**What you will do**
Go through the records and copy each line where the word "clientProceduresOnDate" occurs.

**Data records**

--------------------

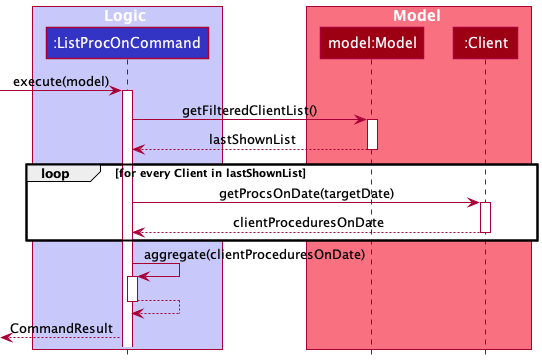
This is docs/images/ListProcOnCommandSequenceDiagram.png from robinrojh/tp, a PlantUML export, as it was before one commit.
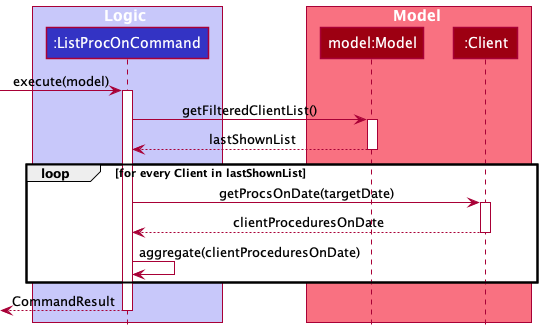
After the change.

The edit, as a diff of the source:
```diff
@@ -21,10 +21,8 @@
         activate Client
         ListProcOnCommand <-- Client : clientProceduresOnDate
         deactivate Client
+        ListProcOnCommand -> ListProcOnCommand : aggregate(clientProceduresOnDate)
     end
-ListProcOnCommand -> ListProcOnCommand : aggregate(clientProceduresOnDate)
-activate ListProcOnCommand
-return
 <-- ListProcOnCommand : CommandResult
-
+deactivate ListProcOnCommand
 @enduml
```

--------------------

**Exercise solution**
         ListProcOnCommand <-- Client : clientProceduresOnDate
+        ListProcOnCommand -> ListProcOnCommand : aggregate(clientProceduresOnDate)
-ListProcOnCommand -> ListProcOnCommand : aggregate(clientProceduresOnDate)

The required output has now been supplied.